Now the above is not a holding, in that it was not the basis on which the case was decided (in favor of Stettinius, on the grounds the statute did not apply to the facts in the case). However. it does contain undisputed assertions that can be reasonably treated as declaratory of the law, and such dictum cited as such, just as the dictum in
Marbury v. Madison

An earlier case, United States v. Fenwick, 25 F. Cas. 1062 (1836); 4 Cranch C.C. 675, makes a similar point, that the defense in a criminal trial has the right to argue the law to the jury (along with the bench and rest of the court), up to the point where the bench rules on the motion, and that such ruling is not to be made until all parties have concluded their arguments.

Sparf v. Hansen, 156 U.S. 51, 64 (1895), http://www.constitution.org/ussc/156-051jr.htm , did not overturn Stettinius. It only briefly mentions the case and does not contradict it:

These principles were applied by Judge Shipman in United States v. Riley, 5 Blatchf. 204, 27 F. Cas. 810, and by Judge Cranch, upon an extended review of the authorities, in Stettinius v. United States, 5 Cranch C.C. 573, 22 F. Cas. 1322. They were also applied by Judge Jackson, in the District of West Virginia, in United States v. Keller, 19 F. 633, in which case it was said that although an acquittal in a criminal case was final, even if the jury arbitrarily disregarded the instructions of the court on the law of the case, a jury, in order to discharge its whole duty, must take the law from the court and apply it to the facts of the case.

Shepardizing the case finds no other cases which could be construed as overturning Stettinius, so it may still be cited in court.

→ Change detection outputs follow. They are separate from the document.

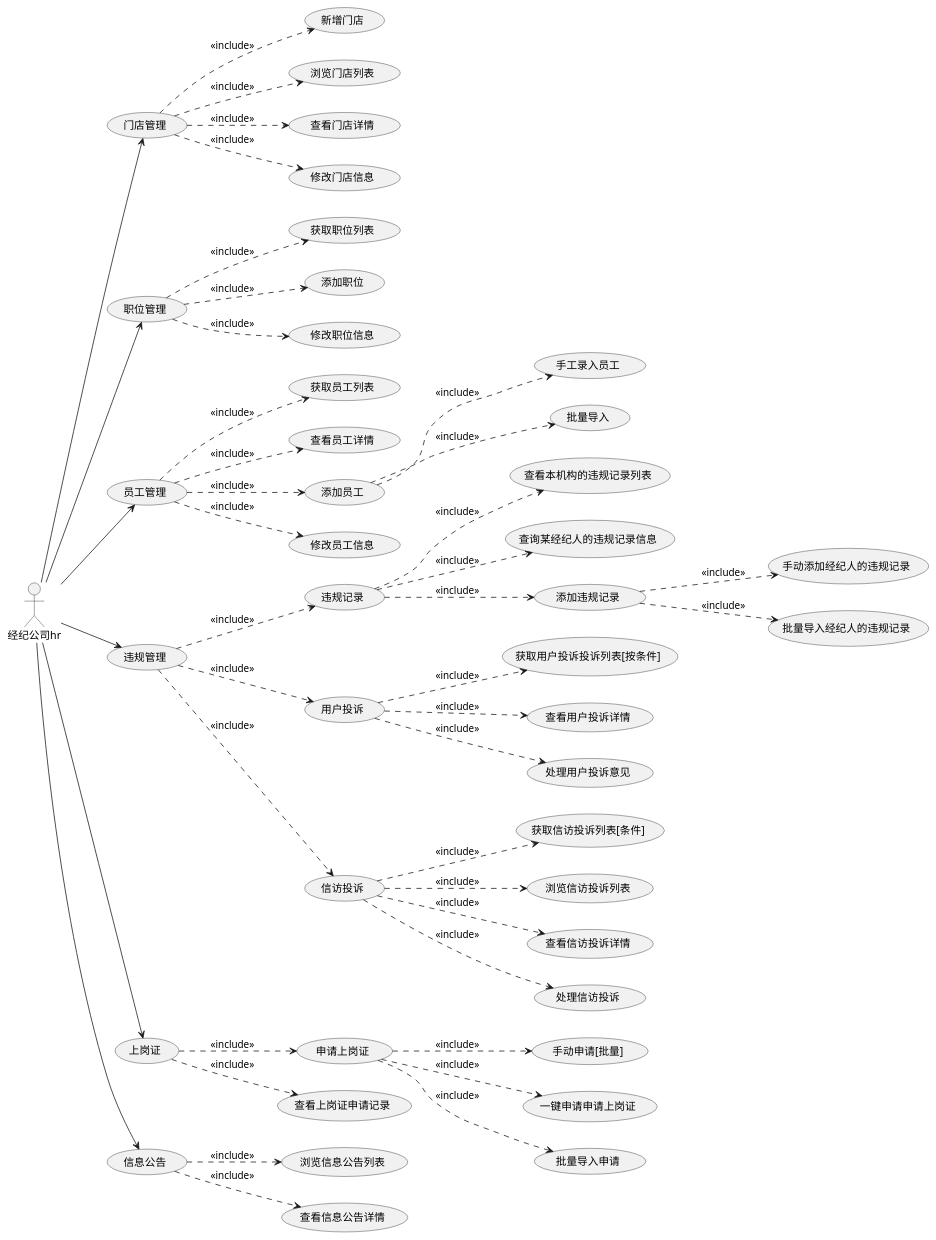
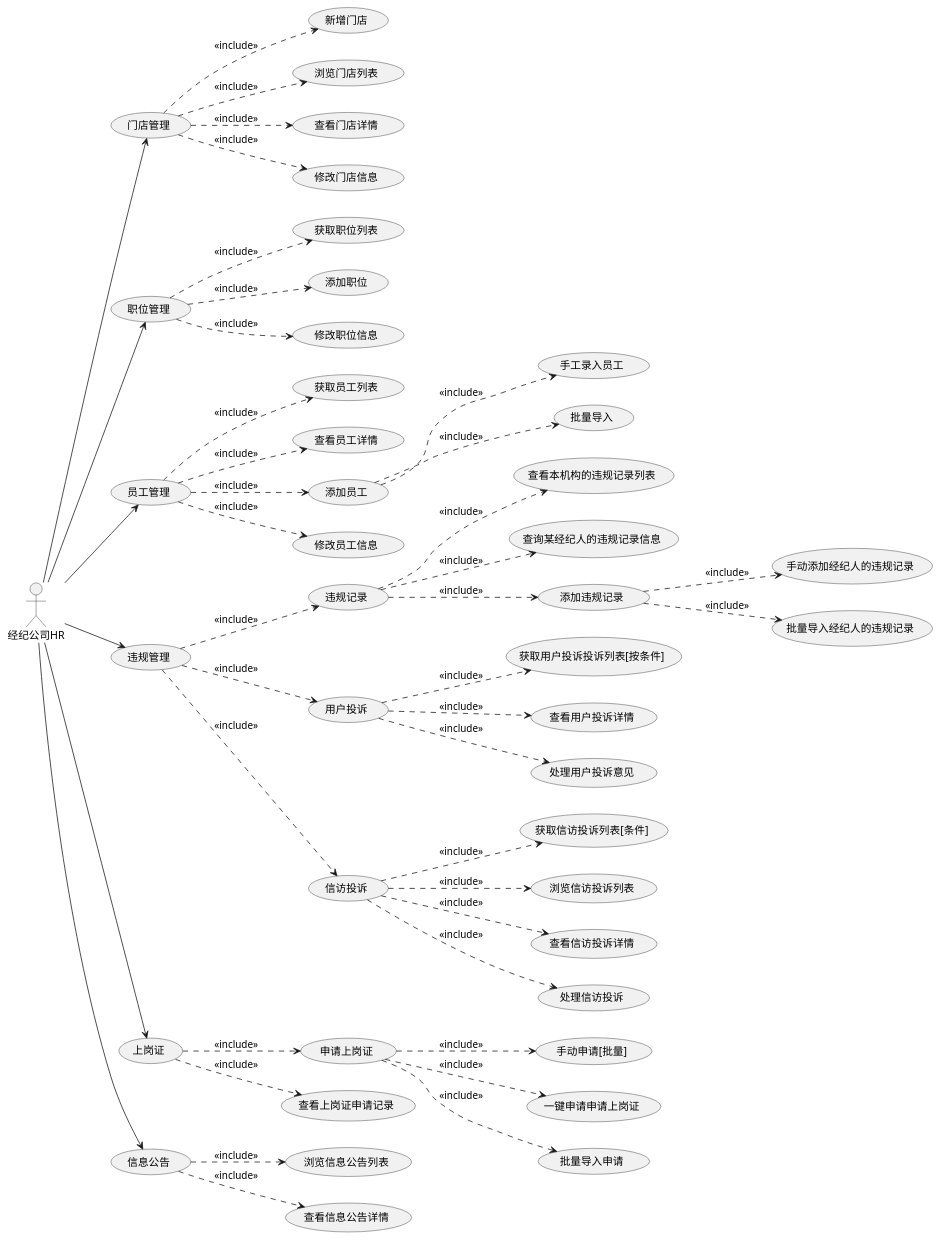
Before and after one commit to evildoerX/hyperledger-credit: the seventh of 12 diagrams in docs/credit/README.md, drawn with PlantUML. The commit also changed other lines of this file, not shown here.

```diff
--- a/docs/credit/README.md
+++ b/docs/credit/README.md
@@ -284,44 +284,44 @@
 @startuml
 left to right direction
-经纪公司hr --> (门店管理)
+经纪公司HR --> (门店管理)
 (门店管理) ..> (新增门店): <<include>>
 (门店管理) ..> (浏览门店列表): <<include>>
 (门店管理) ..> (查看门店详情): <<include>>
 (门店管理) ..> (修改门店信息): <<include>>
-经纪公司hr --> (职位管理)
+经纪公司HR --> (职位管理)
 (职位管理) ..> (获取职位列表): <<include>>
 (职位管理) ..> (添加职位): <<include>>
 (职位管理) ..> (修改职位信息): <<include>>
-经纪公司hr --> (员工管理)
+经纪公司HR --> (员工管理)
 (员工管理) ..> (获取员工列表): <<include>>
 (员工管理) ..> (查看员工详情): <<include>>
 (员工管理) ..> (添加员工): <<include>>
 (添加员工) ..> (手工录入员工): <<include>>
 (添加员工) ..> (批量导入): <<include>>
 (员工管理) ..> (修改员工信息): <<include>>
-经纪公司hr --> (违规管理)
+经纪公司HR --> (违规管理)
 (违规管理) ..> (违规记录): <<include>>
 (违规记录) ..> (查看本机构的违规记录列表): <<include>>
 (违规记录) ..> (查询某经纪人的违规记录信息): <<include>>
 (违规记录) ..> (添加违规记录): <<include>>
 (添加违规记录) ..> (手动添加经纪人的违规记录): <<include>>
 (添加违规记录) ..> (批量导入经纪人的违规记录): <<include>>
 (违规管理) ..> (用户投诉): <<include>>
 (用户投诉) ..> (获取用户投诉投诉列表[按条件]): <<include>>
 (用户投诉) ..> (查看用户投诉详情): <<include>>
 (用户投诉) ..> (处理用户投诉意见): <<include>>
 (违规管理) ..> (信访投诉): <<include>>
 (信访投诉) ..> (获取信访投诉列表[条件]): <<include>>
 (信访投诉) ..> (浏览信访投诉列表): <<include>>
 (信访投诉) ..> (查看信访投诉详情): <<include>>
 (信访投诉) ..> (处理信访投诉): <<include>>
-经纪公司hr --> (上岗证)
+经纪公司HR --> (上岗证)
 (上岗证) ..> (申请上岗证): <<include>>
 (申请上岗证) ..> (手动申请[批量]): <<include>>
 (申请上岗证) ..> (一键申请申请上岗证): <<include>>
 (申请上岗证) ..> (批量导入申请): <<include>>
 (上岗证) ..> (查看上岗证申请记录): <<include>>
-经纪公司hr --> (信息公告)
+经纪公司HR --> (信息公告)
 (信息公告) ..> (浏览信息公告列表): <<include>>
 (信息公告) ..> (查看信息公告详情): <<include>>
 @enduml
```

The URL for Stettinius is http://www.constitution.org/usfc/fc/22/Stettinius_v_US.htm and for Fenwick is http://www.constitution.org/usfc/fc/25/US_v_Fenwick.htm .


Follow by Email

Search this and affiliated sites

Blog Archive